Last October, the crew of the Deepwater Asgard was left in the path of Hurricane Zeta. Though Transocean and Beacon knew Zeta was approaching the oil rig, they failed to evacuate Asgard’s crew and even sent more people to it. In other words, these companies didn’t just ignore the safety of workers in Hurricane Zeta’s path—they knowingly kept the vessel there and sent more workers into danger.
What Happened During the Hurricane Zeta Incident?
Days before Zeta reached the Deepwater Asgard, the rig’s captain initiated the process to leave the area and avoid the storm. Yet, despite the approaching danger, onshore management ordered Asgard to stay where it was. As conditions deteriorated, the captain ordered the crew to unlatch the vessel with “no destination in mind.” At this point, the Deepwater Asgard wasn’t evading a storm as it would have been doing. It was fleeing.

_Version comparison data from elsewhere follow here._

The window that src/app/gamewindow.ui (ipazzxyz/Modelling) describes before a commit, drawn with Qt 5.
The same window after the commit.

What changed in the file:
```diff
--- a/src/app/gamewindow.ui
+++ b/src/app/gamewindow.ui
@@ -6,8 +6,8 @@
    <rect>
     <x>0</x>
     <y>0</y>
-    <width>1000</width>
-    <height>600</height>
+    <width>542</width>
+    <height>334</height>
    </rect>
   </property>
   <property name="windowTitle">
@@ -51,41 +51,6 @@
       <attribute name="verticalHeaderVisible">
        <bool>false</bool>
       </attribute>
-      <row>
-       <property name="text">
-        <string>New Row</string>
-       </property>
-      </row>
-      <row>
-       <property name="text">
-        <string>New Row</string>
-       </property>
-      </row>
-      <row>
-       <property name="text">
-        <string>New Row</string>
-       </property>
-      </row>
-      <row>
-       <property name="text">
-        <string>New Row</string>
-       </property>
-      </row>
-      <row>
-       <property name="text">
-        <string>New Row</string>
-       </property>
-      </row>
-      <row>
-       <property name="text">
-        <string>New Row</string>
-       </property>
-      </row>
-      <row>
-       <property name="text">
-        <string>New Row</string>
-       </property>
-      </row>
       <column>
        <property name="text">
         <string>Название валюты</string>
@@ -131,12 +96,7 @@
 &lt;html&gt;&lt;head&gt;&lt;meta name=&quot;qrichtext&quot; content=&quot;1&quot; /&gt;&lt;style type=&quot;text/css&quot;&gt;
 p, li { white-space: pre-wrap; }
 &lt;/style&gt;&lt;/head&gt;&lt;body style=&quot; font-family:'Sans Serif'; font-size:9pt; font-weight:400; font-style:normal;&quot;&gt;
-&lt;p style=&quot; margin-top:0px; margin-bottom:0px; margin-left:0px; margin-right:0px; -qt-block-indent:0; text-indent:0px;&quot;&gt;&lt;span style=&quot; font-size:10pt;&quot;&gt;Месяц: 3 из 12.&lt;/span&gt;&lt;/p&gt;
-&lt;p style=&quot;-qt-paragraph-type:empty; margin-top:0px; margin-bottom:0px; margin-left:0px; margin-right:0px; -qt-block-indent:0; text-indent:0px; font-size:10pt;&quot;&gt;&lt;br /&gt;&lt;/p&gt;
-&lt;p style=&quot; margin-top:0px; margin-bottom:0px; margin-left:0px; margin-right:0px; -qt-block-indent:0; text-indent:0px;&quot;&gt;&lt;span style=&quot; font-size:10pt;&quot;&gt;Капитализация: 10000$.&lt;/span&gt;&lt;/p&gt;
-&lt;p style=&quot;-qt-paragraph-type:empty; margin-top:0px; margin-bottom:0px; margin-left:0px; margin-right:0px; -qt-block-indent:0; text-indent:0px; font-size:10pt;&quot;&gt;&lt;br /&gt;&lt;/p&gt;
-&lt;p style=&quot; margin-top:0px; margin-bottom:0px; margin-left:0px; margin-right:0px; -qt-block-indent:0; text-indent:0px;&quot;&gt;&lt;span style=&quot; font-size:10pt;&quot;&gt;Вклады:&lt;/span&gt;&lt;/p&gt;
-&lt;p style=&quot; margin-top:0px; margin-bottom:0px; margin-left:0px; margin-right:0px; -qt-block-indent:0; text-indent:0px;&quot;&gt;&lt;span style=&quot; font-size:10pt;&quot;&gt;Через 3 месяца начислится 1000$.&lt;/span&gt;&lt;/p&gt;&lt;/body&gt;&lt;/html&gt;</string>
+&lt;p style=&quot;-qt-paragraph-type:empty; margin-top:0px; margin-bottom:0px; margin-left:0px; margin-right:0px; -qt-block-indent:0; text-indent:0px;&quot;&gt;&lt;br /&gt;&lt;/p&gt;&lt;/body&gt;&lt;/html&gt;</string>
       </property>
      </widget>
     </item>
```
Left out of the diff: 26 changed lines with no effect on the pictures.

“They lost power to some of the thrusters and didn’t have complete control at that point,” Arnold & Itkin Attorney Caj Boatright commented to Law360. “So, you’re really getting tossed around in a hurricane. It’s a very, very serious and very scary situation to be in when you don’t have control of your ship and you’ve got a storm that you’re right in the middle of like that.”
Accounts of the Deepwater Asgard’s encounter with the storm are harrowing. Crew members recall that the vessel was battered by Zeta and started to take on water at one point. Some of them sustained physical trauma, and many endured emotional distress, forcing them to consider if they’ll ever be able to work offshore again.
One of the crew members, a survivor of the Deepwater Horizon disaster, finds himself in disbelief that his life has now been placed at risk twice by large companies’ negligence.
When Companies Ignore Safety, Workers Suffer
These crew members faced lasting trauma caused by a calloused dedication to profits over safety. Moreover, they’re fortunate to be alive and able to share what happened. Only six years ago, similar negligence led to the deaths of all 33 people on the El Faro—a cargo ship that sank as it sailed through a hurricane.
On October 1, 2015, the El Faro sailed into the path of Hurricane Joaquin. The vessel’s owner, TOTE Maritime, failed to redirect the ship. Instead, TOTE opted to have it continue traveling close to the increasingly strong storm. Eventually, El Faro found herself battling 90-mph winds and waves estimated to have been between 20 to 30 feet tall. Adding to the El Faro’s struggles was the 40-year-old vessel’s unseaworthiness. The conditions that day were extreme for any ship, let alone one that was aging and improperly maintained.
Arnold & Itkin represented grieving widows of El Faro crew members who deserved answers and a path forward after the unthinkable. We knew their husbands shouldn’t have been forced to face that storm, and we fought relentlessly to make sure answers and justice were secured on their behalf.
Deepwater Asgard’s situation wasn’t very different from El Faro’s.
Both incidents were preventable had the companies in charge done the right thing. The difference between these incidents was fate—something companies should never leave their workers at the mercy of.
Arnold & Itkin Is Representing Multiple Deepwater Asgard Crew Members
Our offshore injury lawyers are currently demanding answers on behalf of multiple crew members who had their lives unnecessarily risked aboard the Deepwater Asgard. Our clients are suffering from physical and mental trauma. They’re uncertain about their ability to continue their offshore careers after suffering through the uncertainty of whether they’d step foot on land or see their loved ones again. Transocean and Beacon could’ve done the right thing, and they didn’t. We’ll fight for the justice these crewmembers deserve.
No matter what.If you’ve suffered while working offshore, call to find out what your options are at no cost: (888) 493-1629.
- Arnold & Itkin News,
- Offshore/Maritime Injuries